Almost three full decades ago a battle was raging over the powerplant options for what was then the all-new Airbus A320. The competitors–CFM International and International Aero Engines (IAE)–were making claim and counter-claim as to the potential advantages their respective engines would bring to the aircraft, which had been developed to grab a slice of the huge single-aisle market until then dominated by the ubiquitous Boeing 737.
Business jet engine programs this year seem to be moving slowly, with little progress to report. Some–like the Snecma Silvercrest–have not been officially launched yet and are still looking for an application. Most news comes from derivative engine programs at Honeywell, Pratt & Whitney Canada and Williams International.
The design of new airframes always depends heavily on availability of new engine types. The very light jet segment, for example, had to wait until engine manufacturers Pratt & Whitney Canada and Williams International designed smaller engines to power a new class of light jet, and the same is true on the upper end of the market, with new large jets spurring development of ever more powerful and efficient turbofans.

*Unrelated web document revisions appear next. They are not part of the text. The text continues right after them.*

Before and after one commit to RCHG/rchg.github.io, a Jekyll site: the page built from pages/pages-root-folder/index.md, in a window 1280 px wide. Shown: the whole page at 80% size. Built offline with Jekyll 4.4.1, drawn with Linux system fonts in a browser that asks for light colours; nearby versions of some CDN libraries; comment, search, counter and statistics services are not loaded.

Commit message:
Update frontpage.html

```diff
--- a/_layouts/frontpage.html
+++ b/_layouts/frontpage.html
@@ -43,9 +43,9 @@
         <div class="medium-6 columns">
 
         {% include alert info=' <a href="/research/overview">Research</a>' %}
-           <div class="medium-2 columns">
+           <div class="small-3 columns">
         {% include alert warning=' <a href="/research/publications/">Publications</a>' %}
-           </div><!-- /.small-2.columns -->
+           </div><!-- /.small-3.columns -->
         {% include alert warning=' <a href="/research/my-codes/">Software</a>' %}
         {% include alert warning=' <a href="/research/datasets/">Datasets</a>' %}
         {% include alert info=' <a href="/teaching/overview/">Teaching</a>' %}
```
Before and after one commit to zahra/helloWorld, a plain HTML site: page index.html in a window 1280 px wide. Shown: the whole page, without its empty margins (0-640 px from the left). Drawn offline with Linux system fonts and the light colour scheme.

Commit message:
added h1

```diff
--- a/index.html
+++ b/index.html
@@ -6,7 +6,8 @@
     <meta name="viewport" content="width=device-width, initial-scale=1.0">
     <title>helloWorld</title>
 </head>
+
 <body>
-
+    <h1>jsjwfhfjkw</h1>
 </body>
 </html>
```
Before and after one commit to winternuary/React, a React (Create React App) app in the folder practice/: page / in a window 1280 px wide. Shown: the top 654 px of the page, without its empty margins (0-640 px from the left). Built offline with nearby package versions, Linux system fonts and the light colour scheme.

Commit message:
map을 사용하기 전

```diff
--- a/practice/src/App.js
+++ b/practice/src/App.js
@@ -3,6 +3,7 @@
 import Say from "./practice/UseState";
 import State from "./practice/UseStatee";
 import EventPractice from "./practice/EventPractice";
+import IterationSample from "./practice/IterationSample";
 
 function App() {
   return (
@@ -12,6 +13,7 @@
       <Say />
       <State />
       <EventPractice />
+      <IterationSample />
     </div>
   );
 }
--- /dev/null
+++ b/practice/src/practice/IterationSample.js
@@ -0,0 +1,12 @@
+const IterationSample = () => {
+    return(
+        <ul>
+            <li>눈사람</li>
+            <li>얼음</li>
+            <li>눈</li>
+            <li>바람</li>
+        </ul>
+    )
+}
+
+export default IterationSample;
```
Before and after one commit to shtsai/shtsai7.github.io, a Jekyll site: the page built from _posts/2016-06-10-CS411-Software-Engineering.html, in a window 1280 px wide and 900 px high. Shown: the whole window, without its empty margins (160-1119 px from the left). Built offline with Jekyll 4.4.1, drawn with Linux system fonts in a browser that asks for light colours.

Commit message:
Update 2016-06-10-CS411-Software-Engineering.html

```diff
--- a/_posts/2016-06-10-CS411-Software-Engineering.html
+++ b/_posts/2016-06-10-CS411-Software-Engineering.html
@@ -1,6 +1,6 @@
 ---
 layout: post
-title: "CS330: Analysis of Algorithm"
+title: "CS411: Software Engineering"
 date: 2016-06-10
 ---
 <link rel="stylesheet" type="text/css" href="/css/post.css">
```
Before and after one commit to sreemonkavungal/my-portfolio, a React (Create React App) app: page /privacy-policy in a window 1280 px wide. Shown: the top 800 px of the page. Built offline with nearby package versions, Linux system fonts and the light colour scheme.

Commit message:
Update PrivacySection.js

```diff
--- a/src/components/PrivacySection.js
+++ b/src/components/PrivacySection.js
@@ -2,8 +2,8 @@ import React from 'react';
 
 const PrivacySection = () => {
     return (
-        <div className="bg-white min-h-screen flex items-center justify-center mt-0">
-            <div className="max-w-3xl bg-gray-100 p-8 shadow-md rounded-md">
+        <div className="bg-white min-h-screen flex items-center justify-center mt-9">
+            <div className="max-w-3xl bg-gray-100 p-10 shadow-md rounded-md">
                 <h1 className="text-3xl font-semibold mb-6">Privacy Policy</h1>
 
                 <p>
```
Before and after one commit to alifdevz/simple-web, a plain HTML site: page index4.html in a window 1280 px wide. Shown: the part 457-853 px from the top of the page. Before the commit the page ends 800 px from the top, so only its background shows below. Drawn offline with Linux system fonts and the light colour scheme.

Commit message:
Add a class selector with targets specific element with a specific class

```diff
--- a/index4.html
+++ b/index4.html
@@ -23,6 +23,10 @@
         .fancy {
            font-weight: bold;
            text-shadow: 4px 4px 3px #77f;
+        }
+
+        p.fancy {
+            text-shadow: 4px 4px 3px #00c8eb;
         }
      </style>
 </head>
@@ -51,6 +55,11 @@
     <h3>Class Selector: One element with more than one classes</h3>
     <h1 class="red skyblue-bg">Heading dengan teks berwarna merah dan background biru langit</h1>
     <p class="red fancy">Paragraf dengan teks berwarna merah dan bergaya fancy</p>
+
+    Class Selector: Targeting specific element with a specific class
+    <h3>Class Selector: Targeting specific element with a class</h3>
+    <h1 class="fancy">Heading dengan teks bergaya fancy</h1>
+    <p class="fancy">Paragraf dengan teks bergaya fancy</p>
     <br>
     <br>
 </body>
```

Price Induction, a French startup company based in Anglet in the southwest of the country, is here exhibiting two engine mockups (Hall 3 Stand A25). The first is its new 570-pound-thrust DGEN 380 turbofan engine and the other is its Taor contrafan concept. Company executives claim to have raised enough funds to complete the DGEN certification program.
Researchers across Europe have made substantial progress in their pursuit of the cleaner, more fuel efficient engines that will be needed if air traffic is to continue growing without its environmental impact becoming unacceptable.
The in-development geared turbofan (GTF) has been attracting most of the headlines at engine manufacturer Pratt & Whitney lately, and it does indeed promise to make a large leap in powerplant efficiency and environmental friendliness when it enters airline service in 2013.
It seems unlikely that new engine architectures such as the geared turbofan or the open rotor will make it to business aviation in the near or even mid term. According to engine manufacturers, these concepts are not suited to the needs of business aircraft, which require a lot of thrust during almost the entire flight.
Turbofan engine makers active in business aviation– such as General Electric, Honeywell, Pratt & Whitney Canada, Rolls-Royce and Snecma– all have their hands full with research-and-development (R&D) programs, many of which are driven by aircraft programs. However, almost all of the engine companies also run demonstration programs that will not necessarily morph into full engine development.
UK-based Rolls-Royce and GKN Aerospace have established a joint venture to study the use of composite materials in fan blades. The engine manufacturer and the aerostructure specialist are investing, on a 51-49 basis, £11 million ($22 million) in
a research and development program. For Rolls-Royce, this could signal a major shift from a well established design choice.